Web interface edit records:
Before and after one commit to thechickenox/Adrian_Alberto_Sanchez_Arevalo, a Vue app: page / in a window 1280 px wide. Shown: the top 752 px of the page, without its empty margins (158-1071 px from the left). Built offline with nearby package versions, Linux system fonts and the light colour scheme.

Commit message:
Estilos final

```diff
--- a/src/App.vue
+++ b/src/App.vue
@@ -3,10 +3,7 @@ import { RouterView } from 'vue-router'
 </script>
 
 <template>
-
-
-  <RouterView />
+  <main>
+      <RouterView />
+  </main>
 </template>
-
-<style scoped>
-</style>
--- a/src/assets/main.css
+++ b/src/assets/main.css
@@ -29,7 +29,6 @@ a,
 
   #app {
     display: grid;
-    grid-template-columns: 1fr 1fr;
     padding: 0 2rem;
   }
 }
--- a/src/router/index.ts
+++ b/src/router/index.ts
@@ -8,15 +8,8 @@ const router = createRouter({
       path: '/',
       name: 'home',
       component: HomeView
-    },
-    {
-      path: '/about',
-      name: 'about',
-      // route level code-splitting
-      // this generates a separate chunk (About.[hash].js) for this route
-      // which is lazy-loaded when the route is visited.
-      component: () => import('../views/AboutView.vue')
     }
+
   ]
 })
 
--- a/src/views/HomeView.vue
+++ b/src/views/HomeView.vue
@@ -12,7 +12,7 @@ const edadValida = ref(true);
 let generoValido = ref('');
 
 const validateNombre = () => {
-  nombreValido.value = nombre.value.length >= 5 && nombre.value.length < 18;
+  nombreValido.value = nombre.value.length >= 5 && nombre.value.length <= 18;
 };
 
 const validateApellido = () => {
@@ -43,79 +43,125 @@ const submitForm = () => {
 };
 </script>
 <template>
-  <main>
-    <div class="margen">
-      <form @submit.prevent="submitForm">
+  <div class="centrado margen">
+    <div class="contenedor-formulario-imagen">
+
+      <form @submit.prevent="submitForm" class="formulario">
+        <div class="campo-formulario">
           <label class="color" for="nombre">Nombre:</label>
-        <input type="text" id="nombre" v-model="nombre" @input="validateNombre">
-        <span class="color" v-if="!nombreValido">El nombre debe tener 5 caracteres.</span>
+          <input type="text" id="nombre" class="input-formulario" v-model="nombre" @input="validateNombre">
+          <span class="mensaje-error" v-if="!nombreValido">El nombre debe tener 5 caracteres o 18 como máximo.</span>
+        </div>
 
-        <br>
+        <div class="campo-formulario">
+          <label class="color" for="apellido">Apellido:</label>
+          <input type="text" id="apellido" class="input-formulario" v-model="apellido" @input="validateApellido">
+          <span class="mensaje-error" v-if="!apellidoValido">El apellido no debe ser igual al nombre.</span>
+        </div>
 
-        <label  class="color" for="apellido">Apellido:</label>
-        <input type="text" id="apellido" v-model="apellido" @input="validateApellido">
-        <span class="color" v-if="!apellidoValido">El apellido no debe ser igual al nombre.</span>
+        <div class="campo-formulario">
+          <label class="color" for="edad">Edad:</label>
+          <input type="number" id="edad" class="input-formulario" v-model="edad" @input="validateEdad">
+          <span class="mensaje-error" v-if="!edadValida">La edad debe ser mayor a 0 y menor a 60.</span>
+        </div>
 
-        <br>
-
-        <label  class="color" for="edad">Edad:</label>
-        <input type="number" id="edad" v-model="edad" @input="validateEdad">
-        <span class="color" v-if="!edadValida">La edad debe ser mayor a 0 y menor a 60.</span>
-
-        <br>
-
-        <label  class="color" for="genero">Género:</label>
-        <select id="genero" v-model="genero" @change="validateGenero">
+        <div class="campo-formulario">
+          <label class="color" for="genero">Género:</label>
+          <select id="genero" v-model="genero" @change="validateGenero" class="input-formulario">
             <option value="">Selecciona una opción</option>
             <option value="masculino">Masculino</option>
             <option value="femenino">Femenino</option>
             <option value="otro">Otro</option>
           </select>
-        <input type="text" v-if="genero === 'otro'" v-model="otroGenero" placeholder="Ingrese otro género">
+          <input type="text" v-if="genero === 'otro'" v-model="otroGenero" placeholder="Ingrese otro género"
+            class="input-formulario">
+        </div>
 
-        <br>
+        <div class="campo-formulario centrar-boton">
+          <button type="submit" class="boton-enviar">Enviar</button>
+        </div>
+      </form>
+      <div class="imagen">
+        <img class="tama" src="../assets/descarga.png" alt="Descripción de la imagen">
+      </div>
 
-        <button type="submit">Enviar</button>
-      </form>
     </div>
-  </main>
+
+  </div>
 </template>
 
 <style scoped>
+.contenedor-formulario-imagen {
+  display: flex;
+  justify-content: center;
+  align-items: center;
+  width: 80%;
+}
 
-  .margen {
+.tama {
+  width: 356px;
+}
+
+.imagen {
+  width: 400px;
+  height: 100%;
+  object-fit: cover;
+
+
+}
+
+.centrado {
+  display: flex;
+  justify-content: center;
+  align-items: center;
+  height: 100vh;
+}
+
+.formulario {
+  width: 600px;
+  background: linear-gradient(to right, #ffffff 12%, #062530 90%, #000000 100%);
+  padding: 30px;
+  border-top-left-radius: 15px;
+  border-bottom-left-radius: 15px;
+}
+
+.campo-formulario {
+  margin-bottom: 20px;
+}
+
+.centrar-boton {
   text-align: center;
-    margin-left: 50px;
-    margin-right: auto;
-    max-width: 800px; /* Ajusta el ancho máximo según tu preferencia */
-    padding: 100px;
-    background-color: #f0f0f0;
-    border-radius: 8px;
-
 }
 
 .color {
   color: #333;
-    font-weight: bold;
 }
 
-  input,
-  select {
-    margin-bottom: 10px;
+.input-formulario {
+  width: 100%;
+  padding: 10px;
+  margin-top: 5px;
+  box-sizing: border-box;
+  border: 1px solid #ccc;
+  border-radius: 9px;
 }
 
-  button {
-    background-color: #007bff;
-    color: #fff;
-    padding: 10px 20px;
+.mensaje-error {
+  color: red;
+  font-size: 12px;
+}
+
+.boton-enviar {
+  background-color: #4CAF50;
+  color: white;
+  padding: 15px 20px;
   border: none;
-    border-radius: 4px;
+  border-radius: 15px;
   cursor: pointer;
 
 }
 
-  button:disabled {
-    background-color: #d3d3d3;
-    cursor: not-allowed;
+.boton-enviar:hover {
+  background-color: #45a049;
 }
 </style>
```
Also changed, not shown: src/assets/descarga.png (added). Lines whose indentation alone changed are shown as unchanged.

- _PROBLEM REQUIREMENTS_: Would you please copy every line of the data exactly?

- _EXERCISE OUTPUT_:
Before and after one commit to thechickenox/Adrian_Alberto_Sanchez_Arevalo, a Vue app: page / in a window 1280 px wide. Shown: the top 752 px of the page, without its empty margins (158-1071 px from the left). Built offline with nearby package versions, Linux system fonts and the light colour scheme.

Commit message:
Estilos final

```diff
--- a/src/App.vue
+++ b/src/App.vue
@@ -3,10 +3,7 @@ import { RouterView } from 'vue-router'
 </script>
 
 <template>
-
-
-  <RouterView />
+  <main>
+      <RouterView />
+  </main>
 </template>
-
-<style scoped>
-</style>
--- a/src/assets/main.css
+++ b/src/assets/main.css
@@ -29,7 +29,6 @@ a,
 
   #app {
     display: grid;
-    grid-template-columns: 1fr 1fr;
     padding: 0 2rem;
   }
 }
--- a/src/router/index.ts
+++ b/src/router/index.ts
@@ -8,15 +8,8 @@ const router = createRouter({
       path: '/',
       name: 'home',
       component: HomeView
-    },
-    {
-      path: '/about',
-      name: 'about',
-      // route level code-splitting
-      // this generates a separate chunk (About.[hash].js) for this route
-      // which is lazy-loaded when the route is visited.
-      component: () => import('../views/AboutView.vue')
     }
+
   ]
 })
 
--- a/src/views/HomeView.vue
+++ b/src/views/HomeView.vue
@@ -12,7 +12,7 @@ const edadValida = ref(true);
 let generoValido = ref('');
 
 const validateNombre = () => {
-  nombreValido.value = nombre.value.length >= 5 && nombre.value.length < 18;
+  nombreValido.value = nombre.value.length >= 5 && nombre.value.length <= 18;
 };
 
 const validateApellido = () => {
@@ -43,79 +43,125 @@ const submitForm = () => {
 };
 </script>
 <template>
-  <main>
-    <div class="margen">
-      <form @submit.prevent="submitForm">
+  <div class="centrado margen">
+    <div class="contenedor-formulario-imagen">
+
+      <form @submit.prevent="submitForm" class="formulario">
+        <div class="campo-formulario">
           <label class="color" for="nombre">Nombre:</label>
-        <input type="text" id="nombre" v-model="nombre" @input="validateNombre">
-        <span class="color" v-if="!nombreValido">El nombre debe tener 5 caracteres.</span>
+          <input type="text" id="nombre" class="input-formulario" v-model="nombre" @input="validateNombre">
+          <span class="mensaje-error" v-if="!nombreValido">El nombre debe tener 5 caracteres o 18 como máximo.</span>
+        </div>
 
-        <br>
+        <div class="campo-formulario">
+          <label class="color" for="apellido">Apellido:</label>
+          <input type="text" id="apellido" class="input-formulario" v-model="apellido" @input="validateApellido">
+          <span class="mensaje-error" v-if="!apellidoValido">El apellido no debe ser igual al nombre.</span>
+        </div>
 
-        <label  class="color" for="apellido">Apellido:</label>
-        <input type="text" id="apellido" v-model="apellido" @input="validateApellido">
-        <span class="color" v-if="!apellidoValido">El apellido no debe ser igual al nombre.</span>
+        <div class="campo-formulario">
+          <label class="color" for="edad">Edad:</label>
+          <input type="number" id="edad" class="input-formulario" v-model="edad" @input="validateEdad">
+          <span class="mensaje-error" v-if="!edadValida">La edad debe ser mayor a 0 y menor a 60.</span>
+        </div>
 
-        <br>
-
-        <label  class="color" for="edad">Edad:</label>
-        <input type="number" id="edad" v-model="edad" @input="validateEdad">
-        <span class="color" v-if="!edadValida">La edad debe ser mayor a 0 y menor a 60.</span>
-
-        <br>
-
-        <label  class="color" for="genero">Género:</label>
-        <select id="genero" v-model="genero" @change="validateGenero">
+        <div class="campo-formulario">
+          <label class="color" for="genero">Género:</label>
+          <select id="genero" v-model="genero" @change="validateGenero" class="input-formulario">
             <option value="">Selecciona una opción</option>
             <option value="masculino">Masculino</option>
             <option value="femenino">Femenino</option>
             <option value="otro">Otro</option>
           </select>
-        <input type="text" v-if="genero === 'otro'" v-model="otroGenero" placeholder="Ingrese otro género">
+          <input type="text" v-if="genero === 'otro'" v-model="otroGenero" placeholder="Ingrese otro género"
+            class="input-formulario">
+        </div>
 
-        <br>
+        <div class="campo-formulario centrar-boton">
+          <button type="submit" class="boton-enviar">Enviar</button>
+        </div>
+      </form>
+      <div class="imagen">
+        <img class="tama" src="../assets/descarga.png" alt="Descripción de la imagen">
+      </div>
 
-        <button type="submit">Enviar</button>
-      </form>
     </div>
-  </main>
+
+  </div>
 </template>
 
 <style scoped>
+.contenedor-formulario-imagen {
+  display: flex;
+  justify-content: center;
+  align-items: center;
+  width: 80%;
+}
 
-  .margen {
+.tama {
+  width: 356px;
+}
+
+.imagen {
+  width: 400px;
+  height: 100%;
+  object-fit: cover;
+
+
+}
+
+.centrado {
+  display: flex;
+  justify-content: center;
+  align-items: center;
+  height: 100vh;
+}
+
+.formulario {
+  width: 600px;
+  background: linear-gradient(to right, #ffffff 12%, #062530 90%, #000000 100%);
+  padding: 30px;
+  border-top-left-radius: 15px;
+  border-bottom-left-radius: 15px;
+}
+
+.campo-formulario {
+  margin-bottom: 20px;
+}
+
+.centrar-boton {
   text-align: center;
-    margin-left: 50px;
-    margin-right: auto;
-    max-width: 800px; /* Ajusta el ancho máximo según tu preferencia */
-    padding: 100px;
-    background-color: #f0f0f0;
-    border-radius: 8px;
-
 }
 
 .color {
   color: #333;
-    font-weight: bold;
 }
 
-  input,
-  select {
-    margin-bottom: 10px;
+.input-formulario {
+  width: 100%;
+  padding: 10px;
+  margin-top: 5px;
+  box-sizing: border-box;
+  border: 1px solid #ccc;
+  border-radius: 9px;
 }
 
-  button {
-    background-color: #007bff;
-    color: #fff;
-    padding: 10px 20px;
+.mensaje-error {
+  color: red;
+  font-size: 12px;
+}
+
+.boton-enviar {
+  background-color: #4CAF50;
+  color: white;
+  padding: 15px 20px;
   border: none;
-    border-radius: 4px;
+  border-radius: 15px;
   cursor: pointer;
 
 }
 
-  button:disabled {
-    background-color: #d3d3d3;
-    cursor: not-allowed;
+.boton-enviar:hover {
+  background-color: #45a049;
 }
 </style>
```
Also changed, not shown: src/assets/descarga.png (added). Lines whose indentation alone changed are shown as unchanged.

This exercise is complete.